    Further, in order to expedite the investigation of an ethics complaint by the Bar, an attorney's failure to respond to a request for information concerning allegations of ethical violations within a reasonable time will constitute an admission to those allegations for the purposes of the disciplinary proceeding.

    Based upon the foregoing opinion, we affirm the Committee's findings that respondent Martin violated Rule 8.1(b) of the West Virginia Rules of Professional Conduct by failing to respond to the written and oral requests for information by the Bar. This Court does hereby order that the respondent be publicly reprimanded for this violation. This Court also orders the respondent to cooperate with the Office of Bar Counsel in completing the investigation of Edgar Cobb's complaint. Respondent's continued failure to cooperate and respond to the Bar's requests for information concerning the underlying allegations in this matter will constitute an admission to those allegations. Finally, the respondent is ordered to pay the costs of the proceeding.

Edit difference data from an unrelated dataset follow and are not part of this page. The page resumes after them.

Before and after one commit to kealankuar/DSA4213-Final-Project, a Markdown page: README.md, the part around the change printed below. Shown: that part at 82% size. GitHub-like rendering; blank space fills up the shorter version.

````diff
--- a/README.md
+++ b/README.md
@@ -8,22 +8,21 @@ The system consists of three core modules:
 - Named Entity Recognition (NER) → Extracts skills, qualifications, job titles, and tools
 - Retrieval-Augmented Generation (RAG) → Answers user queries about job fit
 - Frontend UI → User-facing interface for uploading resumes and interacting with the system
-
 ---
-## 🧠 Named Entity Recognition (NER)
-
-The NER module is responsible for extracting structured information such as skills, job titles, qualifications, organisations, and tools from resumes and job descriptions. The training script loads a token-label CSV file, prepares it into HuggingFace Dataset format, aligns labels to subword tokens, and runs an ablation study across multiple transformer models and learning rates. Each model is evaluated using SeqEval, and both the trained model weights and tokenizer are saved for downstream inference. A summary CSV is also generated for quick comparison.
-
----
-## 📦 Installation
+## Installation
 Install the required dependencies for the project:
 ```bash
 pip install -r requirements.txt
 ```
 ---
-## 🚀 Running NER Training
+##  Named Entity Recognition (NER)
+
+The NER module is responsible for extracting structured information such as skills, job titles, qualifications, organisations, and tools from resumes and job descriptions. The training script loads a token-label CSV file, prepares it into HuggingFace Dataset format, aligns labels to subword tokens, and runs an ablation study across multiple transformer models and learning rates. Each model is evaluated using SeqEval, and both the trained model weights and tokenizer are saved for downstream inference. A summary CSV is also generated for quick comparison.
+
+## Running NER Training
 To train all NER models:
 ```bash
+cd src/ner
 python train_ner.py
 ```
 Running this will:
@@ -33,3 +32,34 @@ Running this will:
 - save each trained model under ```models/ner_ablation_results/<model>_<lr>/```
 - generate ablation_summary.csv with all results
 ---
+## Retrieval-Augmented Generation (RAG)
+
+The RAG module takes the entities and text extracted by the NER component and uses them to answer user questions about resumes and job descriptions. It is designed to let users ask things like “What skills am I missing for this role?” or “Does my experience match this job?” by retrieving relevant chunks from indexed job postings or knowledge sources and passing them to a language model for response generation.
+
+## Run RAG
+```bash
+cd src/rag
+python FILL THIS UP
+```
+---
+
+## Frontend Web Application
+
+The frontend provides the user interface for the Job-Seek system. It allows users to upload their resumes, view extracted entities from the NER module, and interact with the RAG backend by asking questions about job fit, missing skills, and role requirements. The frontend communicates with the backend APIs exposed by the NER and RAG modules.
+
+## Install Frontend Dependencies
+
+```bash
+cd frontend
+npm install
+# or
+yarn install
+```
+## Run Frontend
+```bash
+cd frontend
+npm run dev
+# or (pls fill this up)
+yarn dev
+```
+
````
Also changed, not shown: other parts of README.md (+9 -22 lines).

Public reprimand.

    



Footnote: 1This rule of professional conduct will also be referred to simply as Rule 8.1(b) when discussing its application in other jurisdictions. In those situations, Rule 8.1(b) is substantially the same as Rule 8.1(b) of the West Virginia Rules of Professional Conduct.
Footnote: 2The respondent lived outside the subpoena power of the Committee. See article VI, § 9 of the By-Laws of the West Virginia State Bar.
Footnote: 3The Committee is empowered with the responsibility of investigating every complaint filed concerning legal ethics. Article VI, § 4 of the By-Laws of the West Virginia State Bar.
Footnote: 4See article VI, §§ 8 and 9 of the By-Laws of The West Virginia State Bar.
Footnote: 5Rule 53(c) of the Rules of the Arizona Supreme Court provides, in pertinent part, that:

         1. Answer. Respondent shall file an answer and serve copies upon bar counsel and members of the committee within twenty days after service of the complaint unless the time is extended by the chairman of the committee. In the event respondent fails to answer within the prescribed time, the complaint shall be deemed admitted.